Herbert backs off State won’t probe canal catastrophe
Updated: 07/27/2009 04:11:02 PM MDT
On July 11 on Canyon Road in Logan, a mother and her children were crushed to death in a mudslide that may or may not have been an act of nature.
When the Logan Northern Canal and the hillside gave way, damaging or destroying seven homes and killing Jacqueline Leavey and her children, Utah governor-in-waiting Gary Herbert visited the site, expressing heartfelt concern. At the time, Herbert said he would work to find the "underlying causes" of the tragedy.
Did the collapse of the old and crumbling canal trigger the deadly slide, or did the slide cause the collapse of the canal? And if the slide came first, was it the result of groundwater from natural springs fed by recent rains, or leakage from the 100-plus-year-old canal, which has more patches than your favorite pair of jeans? And was the failure of the state to regulate Utah’s 1,178 irrigation companies and inspect their 5,300 miles of canals a contributing factor? For the sake of public safety, those are questions that need to be answered.
Herbert’s spokeswoman, Angie Welling, acknowledges that Herbert has the power to order an official probe. But the lieutenant governor, who will become Utah’s 17th chief executive when the U.S. Senate votes to confirm Gov. Jon Huntsman Jr. as the new U.S. ambassador to China, says he won’t ask the state’s Executive Water Task Force, or any other state agency, to investigate.
The state, Welling said, lacks the statutory authority to investigate, an oversight that state lawmakers should quickly remedy. "No one would have to participate," Welling opined. "To some extent, it would be a fruitless endeavor."
Fruitless? It’s hard to imagine that the irrigation company, which owns the canal, and the City of Logan, which helped maintain the channel and failed to evacuate the neighborhood where the disaster occurred, would thumb their noses at the governor and refuse to cooperate. And even if they would, how do you know until you try? Any insight gained into the cause of this catastrophe could help identify those responsible, and could help prevent another tragedy.

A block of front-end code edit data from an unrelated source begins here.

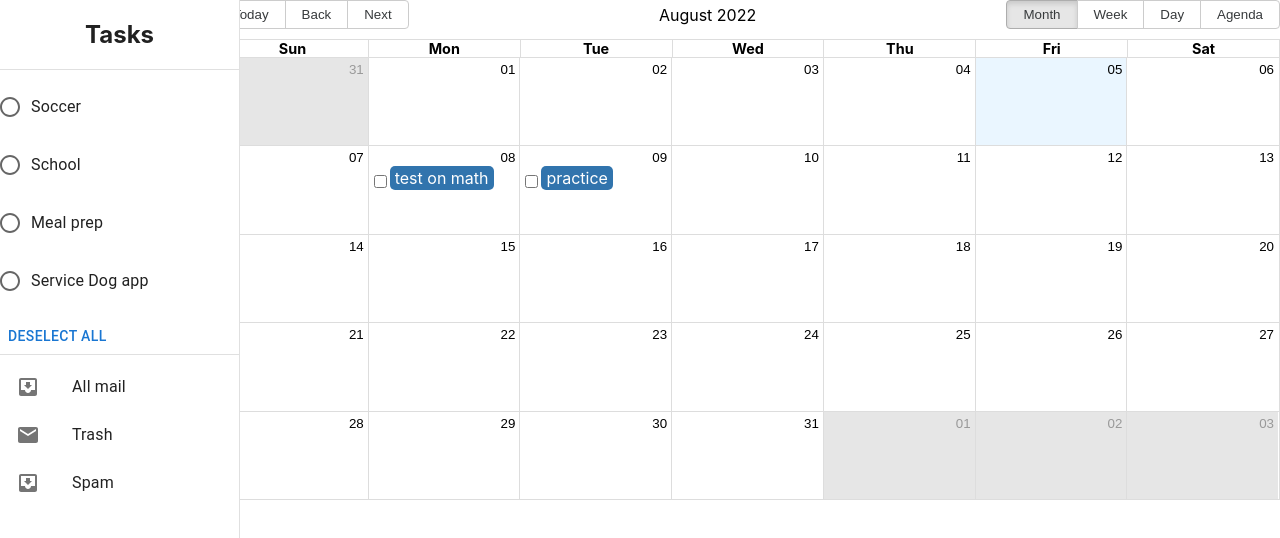
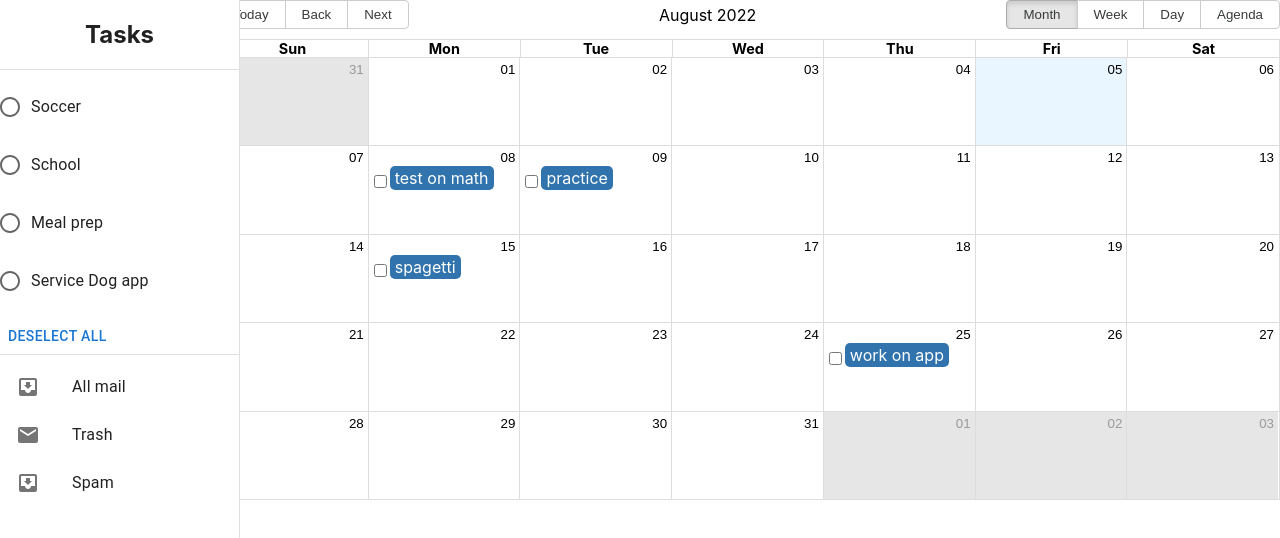
Before and after one commit to TaliSofiMato/CalendarX, a React (Create React App) app: page / in a window 1280 px wide. Shown: the top 538 px of the page. Built offline with nearby package versions, Linux system fonts and the light colour scheme.

Commit message:
added more events to calendar

```diff
--- a/src/App.js
+++ b/src/App.js
@@ -22,7 +22,21 @@ const myEventsList = [
     allDay: true,
     start: '2022-08-09T07:00:00.000Z',
     end: '2022-08-09T09:00:00.000Z',
-  }
+  },
+  {
+    id: 'Meal prep',
+    title: 'spagetti',
+    allDay: true,
+    start: '2022-08-15T07:00:00.000Z',
+    end: '2022-08-15T09:00:00.000Z',
+  },
+  {
+    id: 'Service Dog app',
+    title: 'work on app',
+    allDay: true,
+    start: '2022-08-25T07:00:00.000Z',
+    end: '2022-08-25T09:00:00.000Z',
+  },
 ]
 
 const XComponent = () => {
```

The unofficial postmortem of the canal tragedy seems to reveal the best and worst of Utah.
Emergency responders, neighbors and volunteers turned out by the dozens, working tirelessly to remove debris, recover the bodies, clean the neighborhood and comfort the victims. But the government’s failure to inspect the canal before the tragedy and the failure to investigate the cause speak to a long and unfortunate failure to adequately regulate private enterprise.
With luck ,soon-to-be Governor Gary Herbert will reconsider and recognize the need to find out what happened so that the victims can find some closure and future tragedies can be avoided. We can only hope.
Bret Hanna of Wrona DuBois in Utah, focuses exclusively on litigating plaintiffs’ medical malpractice and catastrophic personal injury cases. He has represented clients in state and federal courts, in mediations, and in administrative proceedings in Michigan and Utah since 1991.